> **Problem requirements**
Copy out, exactly as written, only the line containing "FALKOR --> QUERY" and the lines after it through the end of the records.
BEGIN Data for analysis
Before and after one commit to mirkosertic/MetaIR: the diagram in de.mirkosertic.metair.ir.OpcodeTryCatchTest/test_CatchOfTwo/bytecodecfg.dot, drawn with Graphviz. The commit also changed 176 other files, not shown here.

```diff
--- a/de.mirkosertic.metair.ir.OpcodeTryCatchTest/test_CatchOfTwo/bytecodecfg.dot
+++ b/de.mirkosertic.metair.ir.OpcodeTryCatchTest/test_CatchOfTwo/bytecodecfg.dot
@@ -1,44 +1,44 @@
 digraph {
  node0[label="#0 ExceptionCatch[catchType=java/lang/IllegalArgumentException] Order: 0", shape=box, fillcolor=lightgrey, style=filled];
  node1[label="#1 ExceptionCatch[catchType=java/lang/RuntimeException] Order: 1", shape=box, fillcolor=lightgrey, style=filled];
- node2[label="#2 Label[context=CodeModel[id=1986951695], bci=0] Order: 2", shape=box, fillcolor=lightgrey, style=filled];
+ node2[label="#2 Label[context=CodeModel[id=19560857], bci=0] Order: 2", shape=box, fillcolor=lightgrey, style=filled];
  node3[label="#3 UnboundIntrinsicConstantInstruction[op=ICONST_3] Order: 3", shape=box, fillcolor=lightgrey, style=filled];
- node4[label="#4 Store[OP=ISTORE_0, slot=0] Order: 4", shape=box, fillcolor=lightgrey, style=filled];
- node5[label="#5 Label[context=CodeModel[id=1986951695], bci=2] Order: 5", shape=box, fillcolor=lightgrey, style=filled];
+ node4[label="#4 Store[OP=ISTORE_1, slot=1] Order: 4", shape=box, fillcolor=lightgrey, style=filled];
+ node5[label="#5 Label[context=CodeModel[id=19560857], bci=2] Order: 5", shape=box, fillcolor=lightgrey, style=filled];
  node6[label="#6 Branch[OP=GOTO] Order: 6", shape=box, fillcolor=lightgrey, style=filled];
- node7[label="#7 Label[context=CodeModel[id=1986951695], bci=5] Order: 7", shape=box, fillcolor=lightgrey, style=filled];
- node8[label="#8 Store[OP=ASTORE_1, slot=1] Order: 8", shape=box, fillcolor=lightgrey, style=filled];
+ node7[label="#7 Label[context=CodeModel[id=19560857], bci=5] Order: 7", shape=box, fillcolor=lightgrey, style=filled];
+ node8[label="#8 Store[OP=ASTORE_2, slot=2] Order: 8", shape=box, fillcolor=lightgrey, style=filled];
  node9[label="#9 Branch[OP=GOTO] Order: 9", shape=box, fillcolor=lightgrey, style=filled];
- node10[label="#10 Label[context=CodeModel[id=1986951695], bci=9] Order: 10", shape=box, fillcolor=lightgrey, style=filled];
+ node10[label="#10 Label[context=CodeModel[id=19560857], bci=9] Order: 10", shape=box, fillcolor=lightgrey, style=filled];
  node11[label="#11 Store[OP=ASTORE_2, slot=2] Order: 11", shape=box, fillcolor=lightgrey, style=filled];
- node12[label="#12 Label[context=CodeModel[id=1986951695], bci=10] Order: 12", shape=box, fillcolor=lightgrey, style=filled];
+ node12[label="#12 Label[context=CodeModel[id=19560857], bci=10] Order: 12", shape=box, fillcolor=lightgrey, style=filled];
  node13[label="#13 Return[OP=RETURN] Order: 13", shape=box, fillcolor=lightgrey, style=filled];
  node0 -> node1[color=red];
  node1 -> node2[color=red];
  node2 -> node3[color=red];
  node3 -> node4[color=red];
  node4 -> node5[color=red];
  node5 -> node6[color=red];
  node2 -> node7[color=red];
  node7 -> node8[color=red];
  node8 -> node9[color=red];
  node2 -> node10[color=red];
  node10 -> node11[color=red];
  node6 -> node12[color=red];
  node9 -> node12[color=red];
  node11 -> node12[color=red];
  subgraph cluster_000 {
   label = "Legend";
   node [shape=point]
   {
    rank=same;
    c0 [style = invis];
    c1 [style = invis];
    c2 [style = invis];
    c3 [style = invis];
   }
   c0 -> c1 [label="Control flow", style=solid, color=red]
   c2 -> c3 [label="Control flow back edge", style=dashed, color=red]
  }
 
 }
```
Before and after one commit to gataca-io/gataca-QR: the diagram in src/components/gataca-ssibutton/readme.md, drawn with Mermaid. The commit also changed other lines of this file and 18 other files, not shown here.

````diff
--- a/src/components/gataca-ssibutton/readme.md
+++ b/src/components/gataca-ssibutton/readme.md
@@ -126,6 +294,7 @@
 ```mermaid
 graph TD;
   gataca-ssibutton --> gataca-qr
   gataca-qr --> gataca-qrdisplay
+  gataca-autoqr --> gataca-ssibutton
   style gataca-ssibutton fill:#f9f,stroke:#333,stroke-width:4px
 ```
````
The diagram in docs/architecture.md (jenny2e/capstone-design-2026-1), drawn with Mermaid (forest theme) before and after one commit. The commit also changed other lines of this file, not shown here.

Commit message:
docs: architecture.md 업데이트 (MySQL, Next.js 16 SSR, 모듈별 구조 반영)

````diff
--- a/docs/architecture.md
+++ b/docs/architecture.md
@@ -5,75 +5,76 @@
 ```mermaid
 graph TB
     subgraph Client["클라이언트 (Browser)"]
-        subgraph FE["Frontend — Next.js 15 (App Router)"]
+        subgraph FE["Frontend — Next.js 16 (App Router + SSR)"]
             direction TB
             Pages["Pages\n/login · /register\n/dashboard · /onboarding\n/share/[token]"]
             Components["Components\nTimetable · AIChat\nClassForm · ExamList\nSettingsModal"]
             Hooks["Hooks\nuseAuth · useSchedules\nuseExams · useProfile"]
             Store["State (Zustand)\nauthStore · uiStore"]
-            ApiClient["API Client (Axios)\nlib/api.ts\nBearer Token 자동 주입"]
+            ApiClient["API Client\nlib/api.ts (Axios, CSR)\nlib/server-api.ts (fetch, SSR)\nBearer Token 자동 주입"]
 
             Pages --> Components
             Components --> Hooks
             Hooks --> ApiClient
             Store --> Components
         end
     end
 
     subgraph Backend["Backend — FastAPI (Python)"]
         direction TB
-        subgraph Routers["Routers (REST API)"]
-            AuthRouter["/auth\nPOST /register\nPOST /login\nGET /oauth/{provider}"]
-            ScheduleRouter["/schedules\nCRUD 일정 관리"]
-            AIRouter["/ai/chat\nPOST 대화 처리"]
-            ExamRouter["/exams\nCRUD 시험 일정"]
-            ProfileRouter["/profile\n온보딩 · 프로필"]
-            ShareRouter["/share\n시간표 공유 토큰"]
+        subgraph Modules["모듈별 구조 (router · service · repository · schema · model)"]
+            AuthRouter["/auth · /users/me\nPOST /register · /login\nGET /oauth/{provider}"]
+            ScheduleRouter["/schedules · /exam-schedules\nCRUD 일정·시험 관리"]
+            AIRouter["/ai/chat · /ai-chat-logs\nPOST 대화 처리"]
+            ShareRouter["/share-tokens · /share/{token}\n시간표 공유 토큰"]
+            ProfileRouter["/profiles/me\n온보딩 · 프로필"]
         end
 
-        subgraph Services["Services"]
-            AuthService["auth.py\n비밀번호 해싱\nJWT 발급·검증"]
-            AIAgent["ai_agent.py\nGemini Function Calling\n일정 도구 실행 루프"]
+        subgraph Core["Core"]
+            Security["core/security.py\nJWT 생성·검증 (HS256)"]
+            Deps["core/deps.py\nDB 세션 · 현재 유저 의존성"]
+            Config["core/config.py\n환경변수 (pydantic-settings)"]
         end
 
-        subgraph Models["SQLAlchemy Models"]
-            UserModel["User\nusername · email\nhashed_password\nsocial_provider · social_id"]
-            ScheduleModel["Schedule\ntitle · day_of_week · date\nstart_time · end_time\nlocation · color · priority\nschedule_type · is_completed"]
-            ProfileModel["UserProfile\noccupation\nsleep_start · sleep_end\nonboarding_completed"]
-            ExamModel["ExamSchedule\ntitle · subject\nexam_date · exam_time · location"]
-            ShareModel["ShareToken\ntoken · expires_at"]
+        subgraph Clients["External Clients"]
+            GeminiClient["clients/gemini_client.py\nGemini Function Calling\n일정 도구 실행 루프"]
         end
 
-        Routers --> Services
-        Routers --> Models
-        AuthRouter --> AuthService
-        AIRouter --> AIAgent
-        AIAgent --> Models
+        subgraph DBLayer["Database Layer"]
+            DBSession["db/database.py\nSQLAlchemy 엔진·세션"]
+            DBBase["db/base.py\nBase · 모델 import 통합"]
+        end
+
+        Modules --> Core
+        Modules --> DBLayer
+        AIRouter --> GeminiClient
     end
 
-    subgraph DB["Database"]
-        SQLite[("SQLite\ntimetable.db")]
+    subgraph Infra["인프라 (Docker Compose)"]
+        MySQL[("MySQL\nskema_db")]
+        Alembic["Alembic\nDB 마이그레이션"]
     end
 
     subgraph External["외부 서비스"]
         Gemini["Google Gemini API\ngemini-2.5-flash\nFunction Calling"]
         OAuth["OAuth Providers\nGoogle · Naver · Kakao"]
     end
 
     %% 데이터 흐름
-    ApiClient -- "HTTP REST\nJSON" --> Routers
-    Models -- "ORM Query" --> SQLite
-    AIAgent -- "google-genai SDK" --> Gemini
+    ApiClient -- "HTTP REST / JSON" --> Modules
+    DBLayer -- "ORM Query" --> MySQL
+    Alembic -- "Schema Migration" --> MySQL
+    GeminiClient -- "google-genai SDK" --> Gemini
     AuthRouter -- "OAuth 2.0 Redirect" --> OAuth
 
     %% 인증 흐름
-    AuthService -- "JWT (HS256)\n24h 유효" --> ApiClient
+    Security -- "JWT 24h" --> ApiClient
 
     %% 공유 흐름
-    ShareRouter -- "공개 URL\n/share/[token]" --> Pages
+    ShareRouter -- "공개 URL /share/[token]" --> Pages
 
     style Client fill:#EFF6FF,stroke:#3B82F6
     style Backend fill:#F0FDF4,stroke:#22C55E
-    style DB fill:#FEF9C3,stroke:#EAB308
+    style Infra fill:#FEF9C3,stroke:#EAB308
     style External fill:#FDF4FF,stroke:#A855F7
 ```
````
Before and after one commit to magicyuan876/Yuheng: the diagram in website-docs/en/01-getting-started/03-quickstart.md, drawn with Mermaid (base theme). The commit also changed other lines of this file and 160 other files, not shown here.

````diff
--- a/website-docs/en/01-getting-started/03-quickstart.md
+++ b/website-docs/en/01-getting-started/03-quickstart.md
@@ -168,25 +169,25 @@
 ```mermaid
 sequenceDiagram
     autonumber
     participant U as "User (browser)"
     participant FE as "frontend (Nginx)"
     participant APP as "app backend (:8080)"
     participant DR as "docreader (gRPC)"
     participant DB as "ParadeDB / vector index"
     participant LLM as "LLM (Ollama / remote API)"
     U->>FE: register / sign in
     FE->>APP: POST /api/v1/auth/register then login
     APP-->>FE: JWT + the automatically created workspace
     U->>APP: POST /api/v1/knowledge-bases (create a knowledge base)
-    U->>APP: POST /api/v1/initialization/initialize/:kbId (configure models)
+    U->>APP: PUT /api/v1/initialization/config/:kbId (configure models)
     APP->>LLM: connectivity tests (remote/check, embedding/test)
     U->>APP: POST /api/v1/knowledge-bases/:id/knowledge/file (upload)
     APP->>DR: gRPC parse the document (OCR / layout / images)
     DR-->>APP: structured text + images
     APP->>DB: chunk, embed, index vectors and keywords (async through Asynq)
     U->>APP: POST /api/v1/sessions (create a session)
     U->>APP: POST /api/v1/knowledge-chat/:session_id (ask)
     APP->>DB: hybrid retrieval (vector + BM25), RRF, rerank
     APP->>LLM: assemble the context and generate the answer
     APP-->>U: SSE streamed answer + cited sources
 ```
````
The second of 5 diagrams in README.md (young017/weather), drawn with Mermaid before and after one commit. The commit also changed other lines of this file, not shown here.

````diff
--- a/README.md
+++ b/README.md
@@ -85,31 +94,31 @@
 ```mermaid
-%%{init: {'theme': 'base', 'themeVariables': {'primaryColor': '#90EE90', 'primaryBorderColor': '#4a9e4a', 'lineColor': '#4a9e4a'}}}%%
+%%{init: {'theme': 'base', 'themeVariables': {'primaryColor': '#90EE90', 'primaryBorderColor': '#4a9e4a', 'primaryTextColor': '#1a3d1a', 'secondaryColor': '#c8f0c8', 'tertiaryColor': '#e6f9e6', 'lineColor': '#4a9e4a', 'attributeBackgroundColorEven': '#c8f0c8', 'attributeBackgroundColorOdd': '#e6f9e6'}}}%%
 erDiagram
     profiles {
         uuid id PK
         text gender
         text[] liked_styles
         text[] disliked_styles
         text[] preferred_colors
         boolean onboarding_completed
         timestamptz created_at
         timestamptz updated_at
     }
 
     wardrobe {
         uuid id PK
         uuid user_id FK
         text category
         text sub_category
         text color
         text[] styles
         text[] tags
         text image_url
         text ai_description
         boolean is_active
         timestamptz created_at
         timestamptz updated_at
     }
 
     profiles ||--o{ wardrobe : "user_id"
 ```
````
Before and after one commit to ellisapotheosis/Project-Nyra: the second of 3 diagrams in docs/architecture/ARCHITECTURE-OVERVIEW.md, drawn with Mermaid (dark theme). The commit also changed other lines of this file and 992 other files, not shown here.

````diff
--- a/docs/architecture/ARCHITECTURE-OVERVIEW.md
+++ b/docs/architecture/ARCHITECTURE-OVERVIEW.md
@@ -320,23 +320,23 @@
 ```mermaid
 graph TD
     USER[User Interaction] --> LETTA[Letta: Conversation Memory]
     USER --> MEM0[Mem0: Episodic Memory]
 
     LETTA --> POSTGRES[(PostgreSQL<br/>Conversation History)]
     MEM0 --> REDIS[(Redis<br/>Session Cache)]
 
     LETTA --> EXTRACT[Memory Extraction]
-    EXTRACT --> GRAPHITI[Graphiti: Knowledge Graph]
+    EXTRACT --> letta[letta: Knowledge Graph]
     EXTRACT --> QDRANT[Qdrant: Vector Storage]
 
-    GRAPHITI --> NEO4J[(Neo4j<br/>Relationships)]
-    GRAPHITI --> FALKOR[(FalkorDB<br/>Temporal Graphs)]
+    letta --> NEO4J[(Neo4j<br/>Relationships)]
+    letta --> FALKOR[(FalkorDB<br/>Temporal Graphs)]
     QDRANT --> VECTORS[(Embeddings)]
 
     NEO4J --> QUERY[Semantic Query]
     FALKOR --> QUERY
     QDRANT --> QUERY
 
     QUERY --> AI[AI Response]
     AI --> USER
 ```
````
END Data for analysis
> **Written response**
     FALKOR --> QUERY
     QDRANT --> QUERY
 
     QUERY --> AI[AI Response]
     AI --> USER
 ```
````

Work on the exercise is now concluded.